The modern wristwatch got its start about 112 years ago when a visionary clock seller in London first conceived a timepiece that could be worn on the wrist. Hans Wilsdorf founded his company in 1905, puzzling at length for a proper name for his fledgling business.
At last, he chose the name “Rolex” claiming that a genie whispered the name into his ear while riding a London horse-drawn bus. Wilsdorf commissioned Swiss craftsmen to create precision timepieces, like pocket watches but worn on the wrist.
According to the company site, “In 1910, a Rolex watch was the first wristwatch to receive the Swiss Certificate of Chronometric Precision, granted by the Official Watch Rating Centre in Bienne.”
The wristwatch was originally thought to be a fashion fad. Gentlemen still considered the pocket watch to be the proper portable chronometer.
But in a strange twist of historical fate, the wristwatch gained acceptance as a serious timepiece during WWI when pilots especially, needed to be able to assess time without fumbling in their pockets for a watch in flight.

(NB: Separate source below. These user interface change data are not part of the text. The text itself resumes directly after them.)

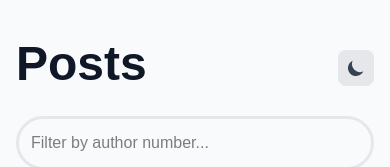
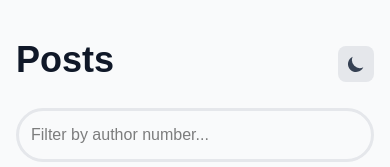
Before and after one commit to FacundoRinon/streaver-challenge-facundorinon, a Next.js app: page /posts in a window 390 px wide. Shown: the top 167 px of the page. Built offline with nearby package versions, Linux system fonts and the light colour scheme; no server answers.

Commit message:
Responsive

```diff
--- a/app/posts/page.tsx
+++ b/app/posts/page.tsx
@@ -45,7 +45,7 @@ export default function PostsPage() {
     <main className="min-h-screen">
       <div className="max-w-6xl mx-auto px-4 py-10">
         <header className="mb-5 flex justify-between items-center">
-          <h1 className="text-5xl font-bold text-gray-900 dark:text-white mb-2">
+          <h1 className="text-4xl sm:text-5xl font-bold text-gray-900 dark:text-white mb-2">
             Posts
           </h1>
           <ThemeToggle />
@@ -58,7 +58,7 @@ export default function PostsPage() {
           />
         </div>
 
-        <section className="grid grid-cols-3 gap-3 min-h-[300px]">
+        <section className="grid grid-cols-1 sm:grid-cols-2 md:grid-cols-3 gap-3 min-h-[300px]">
           {error && (
             <div className="min-h-screen flex items-center justify-center text-red-500">
               Error al cargar los posts
```
Also changed, not shown: 1 other file (tests, documents, lock files or other folders).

Elsewhere, improvements in communication technologies had enabled militaries to more accurately coordinate their manoeuvres, which required soldiers to discern the time at a glance. European soldiers were outfitting their devices with unbreakable glass to survive the trenches and radium to illuminate the display at night.
The company continued to innovate modern technologies for the personal timepiece and between 1926 and 1945, precision quality standards were maintained while improvements continued. In 1926, the term “Oyster” was coined to the way that the watch was completely sealed watertight.
This claim was tested and proved in 1927 when an English swimmer spent 10 hours crossing the English Channel wearing one.
In 1931, the brand introduced Perpetual Movement, the self-winding mechanism that is at the heart of every modern mechanical watch. Then, in 1945, the “Datejust” feature was added to the face, both displaying and automatically changing the date.
As the century progressed, they began to be found in many places where precision and sturdy construction were critical. Explorers and scientists working on new frontiers and the edge of the known world, including exposure to altitude, depth, speed, and magnetic fields, wore the watch.
The tough and exotic images of Rolex provided unique advertising opportunities, especially among celebrities and explorers.
While lesser mortals could certainly not afford the Rolex brand, by the end of WWII the pocket watch was obsolete while the wristwatch had become accepted as a symbol of sophistication and status.
Other more affordable brands such as Oris, Timex, Kienzle, Pierpont, Roamer, Rado had become available and were popular in the mass market. For the wealthy and more discerning there were designer watches made by specialist houses such as TAG Heuer, Longines, Jaeger, Patek Philippe and, Tissot.
It is worth noting that the neutrality of Switzerland during the war protected the watchmaking industry.
The next important chapter in the history of the wristwatch was the so-called “Quartz Crisis” when in 1969, the world-renowned watch company Seiko of Japan created a watch that relied on a quartz crystal, oscillating by small electric pulses (once per second), to push the hands forward.
This new watch was way more accurate in timekeeping than many mechanical watches, and also cheaper to produce.